Starting next month, the local authority will begin a pilot study in Edinburgh, which is expected to form a city-wide strategy on building maintenance. It will see residents in 100 typical city centre tenement flats assess their own buildings for safety using instructions provided by the council.

Building safety officials will carry out their own assessment of 100 similar properties and compare the results.

If the council are satisfied that the self-assessment system can work effectively, then it will be used as the basis for a city-wide action plan.

The council will also issue hundreds of leaflets to residents, which tell people of the dangers of not inspecting their property.

It is estimated that privately-owned homes will need 650 million of investment over the next ten years.

Edinburgh’s property management leader Councillor Brian Fallon today urged city residents to go outside and inspect their homes.

He said: "It is really important that people know they are responsible for their own properties. It is not the council’s job to maintain privately-owned buildings.

"Owners of buildings, including tenement flats, should arrange for their property to be regularly inspected. We recommend a general overview every year, and an extensive professional survey at least every five years.

"Proper maintenance will help owners avoid expensive repairs in the future - a small bill now could multiply by five or six times if nothing is done.

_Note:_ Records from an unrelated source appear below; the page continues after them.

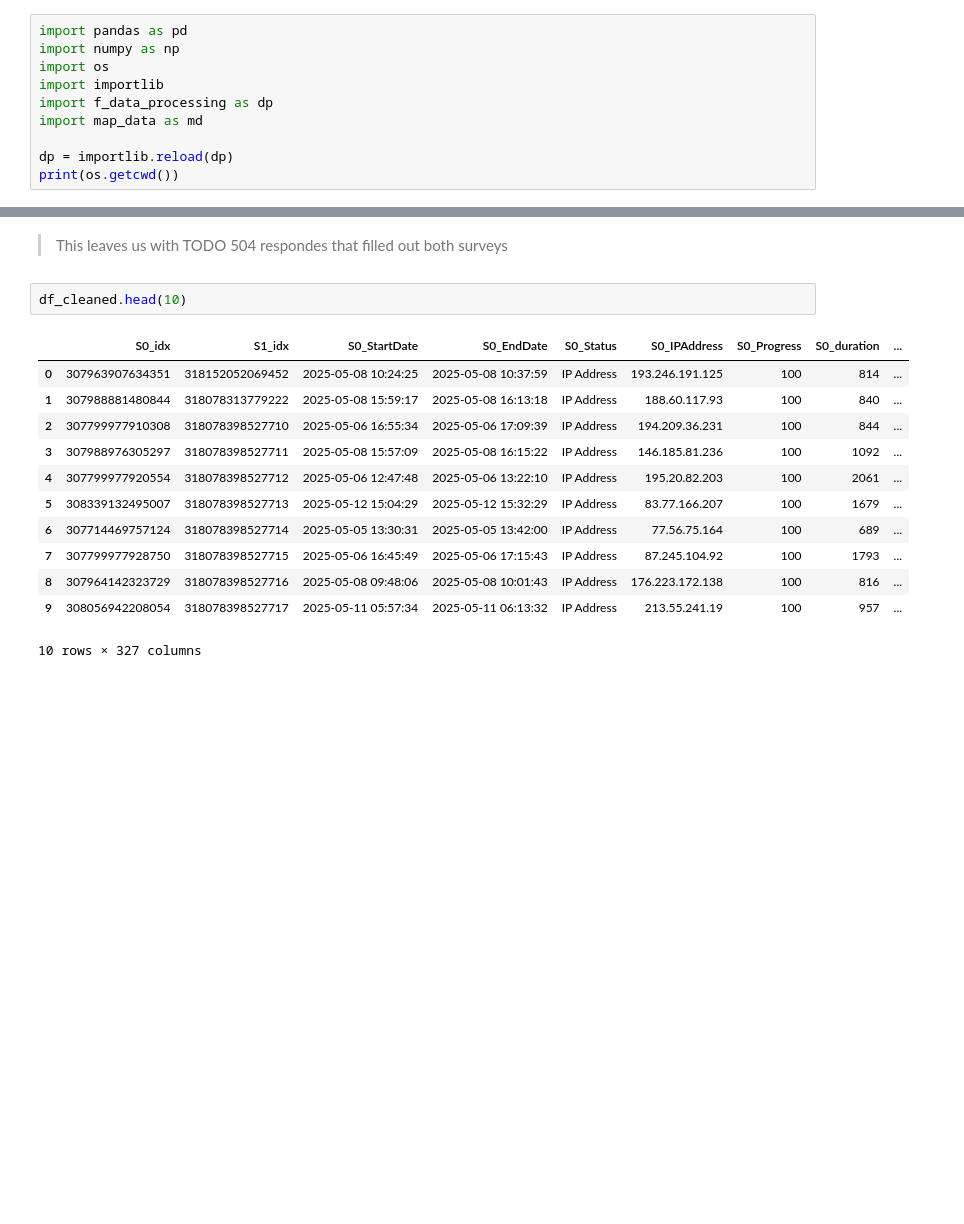
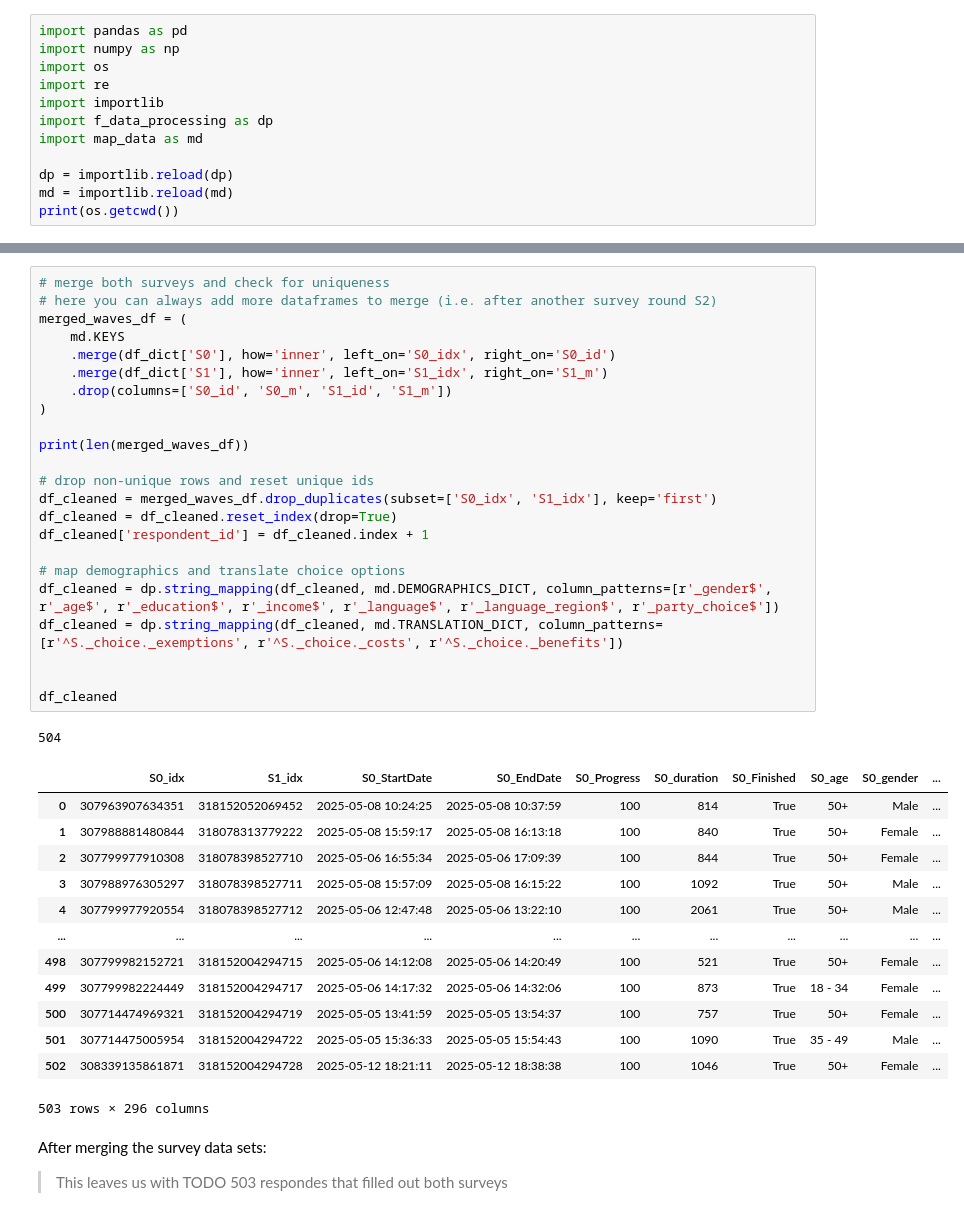
Before and after one commit to matalie/natural-hazard-solidarity, a Jupyter notebook: prepare_data.ipynb, the cells around one changed output, grey strips where cells are left out. Saved outputs shown, nothing was run; the diff lists cells and outputs as text; blank space fills up the shorter version.

```diff
--- a/prepare_data.ipynb
+++ b/prepare_data.ipynb
@@ -4,10 +7,12 @@
 import pandas as pd
 import numpy as np
 import os
+import re
 import importlib
 import f_data_processing as dp
 import map_data as md
 
 dp = importlib.reload(dp)
+md = importlib.reload(md)
 print(os.getcwd())
 # %% [output]
@@ -97,17 +112,41 @@ min  288  max  10870
+# %%
+# merge both surveys and check for uniqueness
+# here you can always add more dataframes to merge (i.e. after another survey round S2)
+merged_waves_df = (
+    md.KEYS
+    .merge(df_dict['S0'], how='inner', left_on='S0_idx', right_on='S0_id')
+    .merge(df_dict['S1'], how='inner', left_on='S1_idx', right_on='S1_m')
+    .drop(columns=['S0_id', 'S0_m', 'S1_id', 'S1_m'])
+)
+
+print(len(merged_waves_df))
+
+# drop non-unique rows and reset unique ids
+df_cleaned = merged_waves_df.drop_duplicates(subset=['S0_idx', 'S1_idx'], keep='first')
+df_cleaned = df_cleaned.reset_index(drop=True)
+df_cleaned['respondent_id'] = df_cleaned.index + 1
+
+# map demographics and translate choice options
+df_cleaned = dp.string_mapping(df_cleaned, md.DEMOGRAPHICS_DICT, column_patterns=[r'_gender$', r'_age$', r'_education$', r'_income$', r'_language$', r'_language_region$', r'_party_choice$'])
+df_cleaned = dp.string_mapping(df_cleaned, md.TRANSLATION_DICT, column_patterns=[r'^S._choice._exemptions', r'^S._choice._costs', r'^S._choice._benefits'])
+
+
+df_cleaned
+# %% [output]
+504
+|  | S0_idx | S1_idx | S0_StartDate | S0_EndDate | S0_Progress | S0_duration | S0_Finished | S0_age | S0_gender | ... |
+| 0 | 307963907634351 | 318152052069452 | 2025-05-08 10:24:25 | 2025-05-08 10:37:59 | 100 | 814 | True | 50+ | Male | ... |
+| 1 | 307988881480844 | 318078313779222 | 2025-05-08 15:59:17 | 2025-05-08 16:13:18 | 100 | 840 | True | 50+ | Female | ... |
+| 2 | 307799977910308 | 318078398527710 | 2025-05-06 16:55:34 | 2025-05-06 17:09:39 | 100 | 844 | True | 50+ | Female | ... |
+| 3 | 307988976305297 | 318078398527711 | 2025-05-08 15:57:09 | 2025-05-08 16:15:22 | 100 | 1092 | True | 50+ | Male | ... |
+| 4 | 307799977920554 | 318078398527712 | 2025-05-06 12:47:48 | 2025-05-06 13:22:10 | 100 | 2061 | True | 50+ | Male | ... |
+| ... | ... | ... | ... | ... | ... | ... | ... | ... | ... | ... |
+| 498 | 307799982152721 | 318152004294715 | 2025-05-06 14:12:08 | 2025-05-06 14:20:49 | 100 | 521 | True | 50+ | Female | ... |
+| 499 | 307799982224449 | 318152004294717 | 2025-05-06 14:17:32 | 2025-05-06 14:32:06 | 100 | 873 | True | 18 - 34 | Female | ... |
+| 500 | 307714474969321 | 318152004294719 | 2025-05-05 13:41:59 | 2025-05-05 13:54:37 | 100 | 757 | True | 50+ | Female | ... |
+| 501 | 307714475005954 | 318152004294722 | 2025-05-05 15:36:33 | 2025-05-05 15:54:43 | 100 | 1090 | True | 35 - 49 | Male | ... |
+| 502 | 308339135861871 | 318152004294728 | 2025-05-12 18:21:11 | 2025-05-12 18:38:38 | 100 | 1046 | True | 50+ | Female | ... |
+503 rows × 296 columns
 # %% [markdown]
-> This leaves us with TODO 504 respondes that filled out both surveys
+After merging the survey data sets:
+> This leaves us with TODO 503 respondes that filled out both surveys
-# %%
-df_cleaned.head(10)
-# %% [output]
-|  | S0_idx | S1_idx | S0_StartDate | S0_EndDate | S0_Status | S0_IPAddress | S0_Progress | S0_duration | ... |
-| 0 | 307963907634351 | 318152052069452 | 2025-05-08 10:24:25 | 2025-05-08 10:37:59 | IP Address | 193.246.191.125 | 100 | 814 | ... |
-| 1 | 307988881480844 | 318078313779222 | 2025-05-08 15:59:17 | 2025-05-08 16:13:18 | IP Address | 188.60.117.93 | 100 | 840 | ... |
-| 2 | 307799977910308 | 318078398527710 | 2025-05-06 16:55:34 | 2025-05-06 17:09:39 | IP Address | 194.209.36.231 | 100 | 844 | ... |
-| 3 | 307988976305297 | 318078398527711 | 2025-05-08 15:57:09 | 2025-05-08 16:15:22 | IP Address | 146.185.81.236 | 100 | 1092 | ... |
-| 4 | 307799977920554 | 318078398527712 | 2025-05-06 12:47:48 | 2025-05-06 13:22:10 | IP Address | 195.20.82.203 | 100 | 2061 | ... |
-| 5 | 308339132495007 | 318078398527713 | 2025-05-12 15:04:29 | 2025-05-12 15:32:29 | IP Address | 83.77.166.207 | 100 | 1679 | ... |
-| 6 | 307714469757124 | 318078398527714 | 2025-05-05 13:30:31 | 2025-05-05 13:42:00 | IP Address | 77.56.75.164 | 100 | 689 | ... |
-| 7 | 307799977928750 | 318078398527715 | 2025-05-06 16:45:49 | 2025-05-06 17:15:43 | IP Address | 87.245.104.92 | 100 | 1793 | ... |
-| 8 | 307964142323729 | 318078398527716 | 2025-05-08 09:48:06 | 2025-05-08 10:01:43 | IP Address | 176.223.172.138 | 100 | 816 | ... |
-| 9 | 308056942208054 | 318078398527717 | 2025-05-11 05:57:34 | 2025-05-11 06:13:32 | IP Address | 213.55.241.19 | 100 | 957 | ... |
-10 rows × 327 columns
```
Also changed, not shown: parts of 20 cells of this notebook, 10 other files.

It will also minimise the risk of falling masonry, which can cause death or serious injury."

Earlier this year the council was accused of not doing enough to prevent falling masonry, after 81 incidents involving ageing buildings were recorded in January.

The council fears thousands of property-owners are risking a repeat of the incident at Ryan’s Bar in June 2000, when Miss Foster was killed after a piece of falling masonry smashed through a glass roof.

A fatal accident inquiry into the death ruled that it was a needless tragedy - if repair work on the building had been carried out properly, the stones would not have become detached.

Sheriff Charles Stoddart recommended that the council set up an inspection system to help prevent similar accidents and to carry out immediate checks on all buildings thought to pose a risk.

After the Ryan’s Bar tragedy, the council carried out a buildings audit and issued 46,000 letters - but only 14 per cent of owners replied to the survey. The council serves around 18,000 statutory repair notices to individual owners, affecting 2000 buildings every year. An emergency response team investigates over 1200 reports of dangerous masonry each year.

But earlier this year the council was accused of not doing enough to prevent falling masonry, after a record 81 incidents involving ageing buildings were recorded in January - mainly because of the windy weather.

Robin Adamson, the council’s property conservation manager, said: "We’ve now established a new initiative to identify buildings that could pose a risk to public safety. "This summer we will pilot a self-assessed building audit in a chosen trial area, providing information to residents so they can carry out their own survey.

"The information gathered will be recorded and compared with results from our control audit in another part of the city. The areas tested will not be the worst in the city, but a typical tenement area in a central location.

"We are also starting an information campaign about maintaining private property, using a series of leaflets and articles. It reinforces the message that owners are responsible for inspecting and maintaining their property and will give practical advice on inspections."